The “Natural Foods” section of any grocery store is a truly fascinating place. Here you find clusters of people intently reading fine print ingredient labels and sorting through the growing number of label claims fighting for space on product packaging. There’s a little something for everyone – from non-GMO verified, gluten-free, organic and dairy free to one of my favourites: Nudge brand macaroni which features “Grass-Fed Cheese.”
I’ve had many conversations with other shoppers about why they like the ‘natural section.’ Not surprisingly, the conversation usually comes around to the need for making healthy food choices, which for many consumers means more natural, less processing and no genetic modification.
On a recent trip to the natural section at my local grocery store, I happened upon a shopper who was intently hunting for products featuring the Non GMO Verified label – the sticker that verifies the manufacturer has followed best practices to avoid using GMOs in the product. A short discussion and exchange revealed that the young man didn’t trust GMOs, questioned their safety, while muttering a few disparaging words about Monsanto. It was a typical conversation I’ve had many times. But as we spoke, I found myself fixating on the huge tattoo that ran the full length of the man’s arm.
As I tracked the slithering tattoo down the man’s bicep I thought to myself: “he’s afraid of eating genetically modified food that’s been proven safe, but has no concerns about pumping ink into his body to paint a snake on his arm!”
I’ve been around GMOs for almost 20 years. As a farm journalist, I’ve written about farmers’ experience with the technology; in my public relations career, I worked on campaigns – both farm and consumer focused – to increase understanding of GMO crops; I even brought Roundup Ready corn to my native Newfoundland to help my dairy farming friends on The Rock increase the chances of establishing corn on the island.
During that time, I’ve learned that a big part of the consumer backlash against GMOs rests with the fact that food is a very emotional and personal choice for consumers. There’s lots of food to choose from and why should you consume something like GMOs that you fear will cause you harm? Why not reach for the alternative? Of course, the anti-GMO movement has done a tremendous job of promoting and fuelling fear of GMOs. Despite overwhelming scientific evidence (more than 1,000 scientific studies over 30 years); nearly 20 years of biotech crops in the food supply; and three trillion meals and snacks consumed containing biotech ingredients; the movement soldiers on, committed to convincing consumers that the technology is a ticking time bomb poised to wreak havoc on humanity.

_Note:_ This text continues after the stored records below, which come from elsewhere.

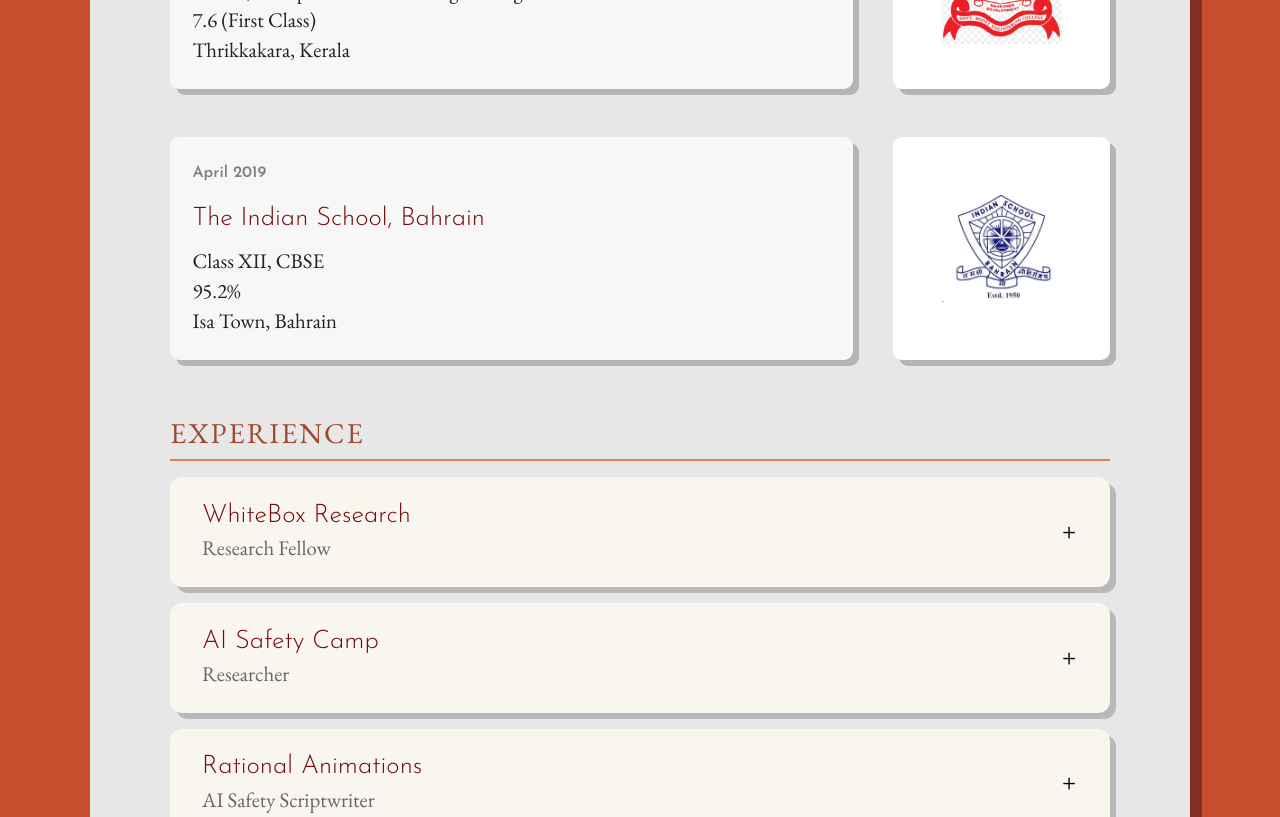
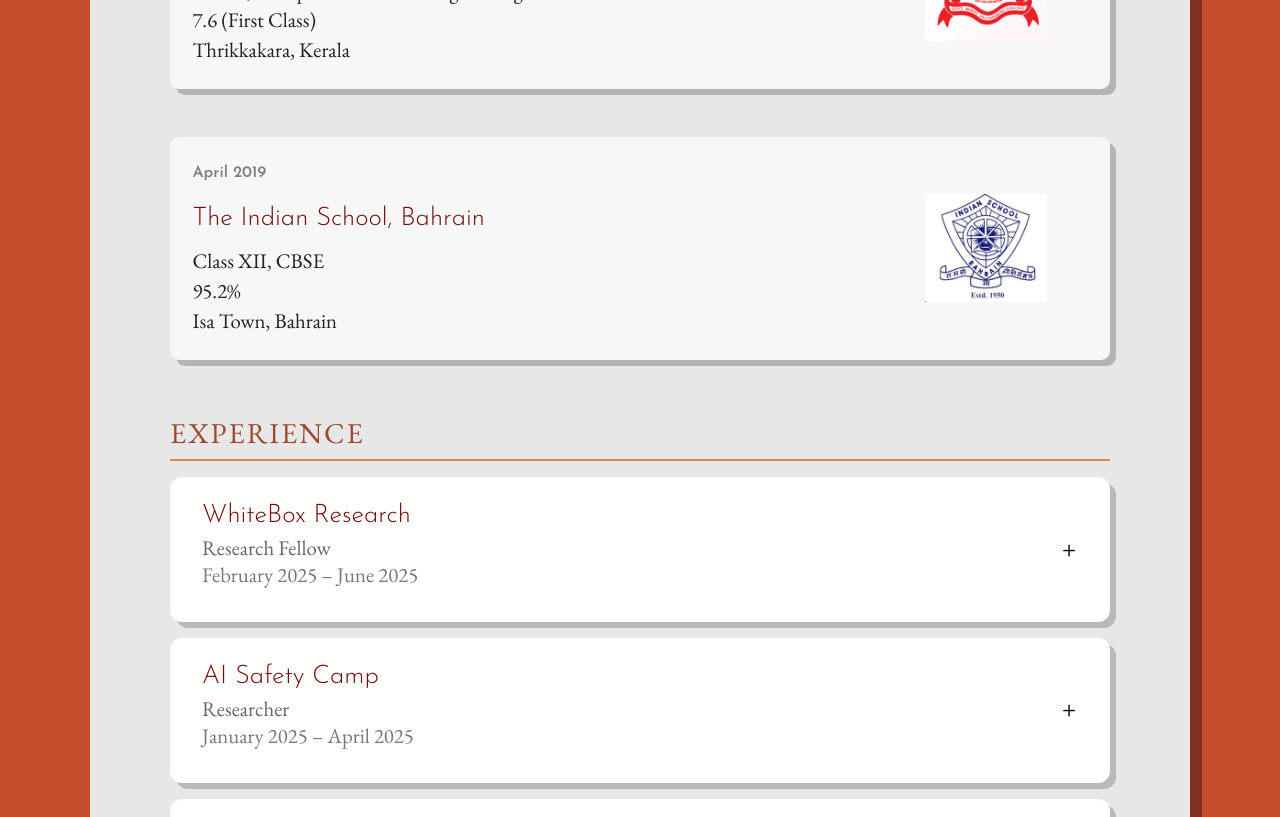
Before and after one commit to Sharatjacob2/main_website, a React (Create React App) app: page /resume in a window 1280 px wide. Shown: the part 1940-2757 px from the top of the page. Built offline with nearby package versions, Linux system fonts and the light colour scheme.

Commit message:
minor changes to resume page

```diff
--- a/public/content/resume.md
+++ b/public/content/resume.md
@@ -5,50 +5,35 @@ updated: July 2026
 # Hero
 
 name: Sharat Jacob Jacob
-
 headline: M.S. by Research   •   AI Safety   •   Multi-Party Computation (MPC)
-
 location:  Kerala
-
 email: sharatjacob2@gmail.com
-
 
 # Education
 
 ## Indian Institute of Technology Tirupati
 
 degree: MS by Research, Computer Science & Engineering
-
 date: Expected January 2028
-
 location: Tirupati, Andhra Pradesh
-
 image: iittlogo
 
 
 ## Govt. Model Engineering College
 
 degree: B.Tech, Computer Science & Engineering
-
 gpa: 7.6 (First Class)
-
 date: June 2023
-
 location: Thrikkakara, Kerala
-
 image: meclogo
 
 
 ## The Indian School, Bahrain
 
 degree: Class XII, CBSE
-
 gpa: 95.2%
-
 date: April 2019
-
 location: Isa Town, Bahrain
-
 image: isblogo
 
 
@@ -59,7 +44,6 @@ collapse: true
 ## WhiteBox Research
 
 role: Research Fellow
-
 date: February 2025 – June 2025
 
 <!-- location: Remote -->
@@ -71,7 +55,6 @@ date: February 2025 – June 2025
 ## AI Safety Camp
 
 role: Researcher
-
 date: January 2025 – April 2025
 
 <!-- location: Remote -->
@@ -82,7 +65,6 @@ date: January 2025 – April 2025
 ## Rational Animations
 
 role: AI Safety Scriptwriter
-
 date: October 2023 – January 2024
 
 <!-- location: Remote -->
@@ -97,7 +79,6 @@ collapse: true
 ## Travelling through Activation Space With a Best-of-N Jailbreak
 
 role: Research Fellow
-
 date: June 2025 – July 2025
 
 - Conducted exploratory interpretability research around the Best-of-N jailbreak, discovered by Anthropic, which involved iteratively modifying a harmful prompt (capitalization, swapping, next- letter) until success at the N-th iteration, and visualized activations across layers with 2D and 3D PCA projections. Found that variants of a prompt formed a trajectory in activation space, with the third principal component corresponding to jailbreak tendency, and generalized this across multiple prompts to interpret jailbreak as a perturbation direction.
@@ -107,7 +88,6 @@ date: June 2025 – July 2025
 ## LLM Surgery
 
 role: Researcher
-
 date: November 2024
 
 - Developed LLM Surgery, aimed to create and utilize LLM agents that could perform various mechanistic interventions on other LLMs.
@@ -117,7 +97,6 @@ date: November 2024
 ## APIAYN
 
 role: Researcher
-
 date: September 2024
 
 - Covered a systematic review of a type of jailbreak, APIAYN, as part of the BlueDot course, which combined gradually escalating violation’, a Meta-documented jailbreak, and misspellings’, and proved successful in jailbreaking ChatGPT, Meta AI, Mixtral and more.
@@ -127,7 +106,6 @@ date: September 2024
 ## AlphaFold and Beyond
 
 conference: AITEDUCONF 2024
-
 date: December 2024
 
 - In this paper, AlphaFold’s evolving architecture and recent variant models, was examined, assessing their contributions to protein structure prediction. current limitations were highlighted in these models as critical areas for future research and development. Additionally, the paper considers how neglected transformer advances, particularly in interpretability, may offer further insights into the protein folding process.
@@ -135,18 +113,18 @@ date: December 2024
 
 # Certifications
 
-- Certified for Welcome to Game Theory offered by Coursera associated with University of Tokyo.
-- Certified for Python Data Structures offered by Coursera in association with University of Michigan.
-- Certified for Introduction to Psychology offered by Coursera in association with Yale University.
-- Certified for Learning How to Learn offered by Coursera in association with Deep Teaching Solutions.
-- Certified for Successful Negotiation: Essential Strategies and Skills offered by Coursera in association with University of Michigan.
+- Welcome to Game Theory, offered by Coursera associated with University of Tokyo.
+- Python Data Structures, offered by Coursera in association with University of Michigan.
+- Introduction to Psychology, offered by Coursera in association with Yale University.
+- Learning How to Learn, offered by Coursera in association with Deep Teaching Solutions.
+- Successful Negotiation, offered by Coursera in association with University of Michigan.
 
 
 # Leadership
 
-- Chairperson, Training Cell 2021 - 2023, the placement-preparation cell of Govt. Model Engineering College.
+- Chairperson, Training Cell 2021 - 2023, the placement-prep cell of Govt. Model Engineering College.
 - Content Manager, Excel 2022, the annual techno-managerial fest of Govt. Model Engineering College.
-- Talk Manager, IEDC MEC 2021, the entrepreneurship development cell of Govt. Model Engineering College.
+- Talk Manager, IEDC 2021, the entrepreneurship development cell of Govt. Model Engineering College.
 - Vice President, The Book Thieves 2022, the literary club of Govt. Model Engineering College.
 - Content Head, DSC MEC 2020, the developer student club of Govt. Model Engineering College.
 
@@ -170,13 +148,10 @@ Interests:
 - Drawing
 
 
-
 # References
 
 ## Prof. Dr. Varsha Bhat Kukkala
 
 position: Assistant Professor
-
 organization: IIT Tirupati
-
 email: varshabhat@iittp.ac.in
--- a/src/resumePage/AccordionItem.js
+++ b/src/resumePage/AccordionItem.js
@@ -14,16 +14,15 @@ function AccordionItem({ item }) {
               {item.fields.role || item.fields.degree}
             </p>
           )}
+          {item.fields.date && (
+            <p className="accordion-date">{item.fields.date}</p>
+          )}
         </div>
 
         <div className="accordion-arrow">{open ? "−" : "+"}</div>
       </button>
 
       <div className={`accordion-body ${open ? "open" : ""}`}>
-        {item.fields.date && (
-          <p className="accordion-date">{item.fields.date}</p>
-        )}
-
         {item.fields.location && (
           <p className="accordion-location">{item.fields.location}</p>
         )}
--- a/src/resumePage/Resume.css
+++ b/src/resumePage/Resume.css
@@ -1,6 +1,5 @@
 .Resume-Page {
   min-height: 100vh;
-
   overflow: hidden;
 }
 
@@ -8,19 +7,12 @@
 
 .resume-meta {
   width: min(900px, 92%);
-
   margin: 1rem auto 0.75rem;
-
   text-align: center;
-
   color: white;
-
   opacity: 0.75;
-
   font-size: 0.9rem;
-
   letter-spacing: 2px;
-
   text-transform: uppercase;
 }
 
@@ -28,23 +20,14 @@
 
 .resume-download {
   width: fit-content;
-
   margin: 0 auto 4rem;
-
   display: flex;
-
   align-items: center;
-
   gap: 0.8rem;
-
   text-decoration: none;
-
   color: white;
-
   font-size: 1.15rem;
-
   font-weight: 600;
-
   transition: 0.2s;
   background-color: rgba(0, 0, 0, 0.287);
   padding: 1rem;
@@ -52,13 +35,11 @@
 
 .resume-download:hover {
   transform: scale(1.05);
-
   opacity: 0.8;
 }
 
 .download-icon {
   width: 22px;
-
   height: 22px;
 }
 
@@ -67,13 +48,11 @@
 @media (max-width: 800px) {
   .resume-download {
     font-size: 1rem;
-
     margin-bottom: 2.5rem;
   }
 
   .download-icon {
     width: 18px;
-
     height: 18px;
   }
 }
@@ -81,23 +60,18 @@
 .accordion-card,
 .reference-card,
 .bullet-card {
-  /* background: #f4eee5; */
+  background-color: #fcfbf9;
 }
 
 .resume-document {
   width: min(1100px, 92%);
   margin: 4rem auto 8rem;
   padding: 5rem;
-
   background: #e7e7e7;
-
   color: #222;
-
   border-radius: clamp(4px, 0.5vw, 10px);
   box-shadow: 12px 12px 0 rgba(0, 0, 0, 0.361);
-
   text-align: left;
-
   line-height: 1.8;
 }
 
@@ -144,14 +118,10 @@
 /* ---------- Accordion ---------- */
 
 .accordion-card {
-  background: #f9f5ef;
-
+  background: #fffffe;
   margin: 1rem 0;
-
   border-radius: 12px;
-
   box-shadow: 6px 6px 0 rgba(0, 0, 0, 0.2);
-
   overflow: hidden;
 }
 
@@ -191,6 +161,7 @@
 .accordion-body.open {
   max-height: 1000px;
   padding-bottom: 2rem;
+  border-top: 1px solid rgba(128, 128, 128, 0.411);
 }
 
 .accordion-body ul {
@@ -200,7 +171,6 @@
 .accordion-date,
 .accordion-location {
   color: #777;
-
   margin-bottom: 0.5rem;
 }
 
@@ -212,19 +182,14 @@
 
 .accordion-header:hover {
   background: #efe6da;
-
   padding-left: 2.3rem;
 }
 
 /* ---------- Chips ---------- */
 
-/* ---------- Chips ---------- */
-
 .chip-grid {
   display: grid;
-
   grid-template-columns: 1fr 1fr;
-
   gap: 2.5rem;
 }
 
@@ -234,41 +199,29 @@
 
 .chip-group h3 {
   margin-bottom: 1rem;
-
   text-transform: uppercase;
-
   letter-spacing: 2px;
-
   font-size: 1rem;
-
   color: #9d492e;
 }
 
 .chip-container {
   display: flex;
-
   flex-wrap: wrap;
-
   gap: 0.8rem;
 }
 
 .resume-chip {
   background: white;
-
   border-radius: 9px;
-
   padding: 0.7rem 1.2rem;
-
   font-size: 1rem;
-
   box-shadow: 3px 3px 0 rgba(0, 0, 0, 0.15);
-
   transition: 0.2s;
 }
 
 .resume-chip:hover {
   transform: translateY(-2px);
-
   box-shadow: 6px 6px 0 rgba(0, 0, 0, 0.22);
 }
 
@@ -284,6 +237,11 @@
   display: flex;
   gap: 2.5rem;
   margin-bottom: 3rem;
+    background-color: rgb(247, 247, 247);
+  box-shadow: 6px 6px 0 rgba(0, 0, 0, 0.22);
+  padding: 1.4rem;
+  border-radius: 9px;
+
 }
 
 .education-marker {
@@ -319,10 +277,6 @@
 }
 
 .education-content {
-  background-color: rgb(247, 247, 247);
-  box-shadow: 6px 6px 0 rgba(0, 0, 0, 0.22);
-  padding: 1.4rem;
-  border-radius: 9px;
   width: 80%;
 }
 
@@ -339,18 +293,13 @@
 
 .education-institute-logo-wrapper {
   width: 25%;
-  box-shadow: 6px 6px 0 rgba(0, 0, 0, 0.22);
-  padding: 1.4rem;
-  border-radius: 9px;
-  background-color: white;
-
   display: flex;
   justify-content: center;
   align-items: center;
 }
 
 .education-institute-logo {
-  width: 70%;
+  width: 60%;
 }
 /* ---------- Bullet Card ---------- */
 
@@ -358,7 +307,11 @@
   /* background: #f9f5ef; */
   border-radius: 12px;
   padding: 2rem;
-  /* box-shadow: 8px 8px 0 rgba(0, 0, 0, 0.18); */
+  box-shadow: 8px 8px 0 rgba(0, 0, 0, 0.18);
+}
+
+.bullet-card strong {
+  font-weight: 400;
 }
 
 .bullet-list {
@@ -382,7 +335,7 @@
 /* ---------- References ---------- */
 
 .reference-card {
-  background: #f9f5ef;
+  background: #fcfcfc;
   padding: 2rem;
   border-radius: 12px;
   box-shadow: 8px 8px 0 rgba(0, 0, 0, 0.18);
```
Also changed, not shown: src/resumePage/mec_logo.png.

But what about the health impacts of tattoos? Lots of people have them, including my friend from the natural section. They must be safe. According to Dr. Andreas Luch, there are about 120 million in the western hemisphere who have at least one tattoo. Earlier this year, Lurch helped author a review of the tattoo health implications for the German Federal Institute for Risk Assessment in Berlin.
Lurch concludes there is very little known about the risks of injecting ink under the skin and there is no proof that it’s safe. A quick check with the US Food and Drug Administration shows it also shares Luch’s contention. The FDA points out the health risks associated with unsterilized needles have been long known, but very little is known about the safety of tattoo inks, especially the ink colourings (pigments) used. Tattoo inks mostly contain organic pigments, but Luch’s assessment notes they can also include preservatives and contaminants like nickel, arsenic and lead. In one study in Switzerland, banned preservatives are found in 14 per cent of tattoo ink samples.
Other tattoo health implications noted in the German report include: one to five per cent of tattoo seekers suffer bacterial infections while some have allergic reactions; unlike surface cosmetics, ink is injected into the skin making it available to blood vessels, nerves and immune cells. Luch also notes that examinations of deceased bodies indicate that fading tattoos are the result of ink loss – in some cases, up to 90 per cent. Where does it go? And we won’t even mention that there are practically no industry standards for ink ingredients and industry regulation is minimal, at best.
If the anti-GMO crowd had this type of ammunition, crop biotechnology wouldn’t stand a chance.
So why doesn’t the potential health implications of tattoos appear to register with consumers? As I see it, just like food, the decision to get a tattoo is a very emotional, personal choice for people. Some are seeking attention; others make a statement of rebellion or self-expression; many honour a loved one; and some are simply vain – excessively proud and concerned about their own appearance. Of course, alcohol has also been known to play a roll … but that’s another story.
I don’t have a tattoo. I was thinking about it until I wrote this column. I need more safety evidence before I get that “I Love GMOs” tattoo. Wonder how that would play in the natural foods section?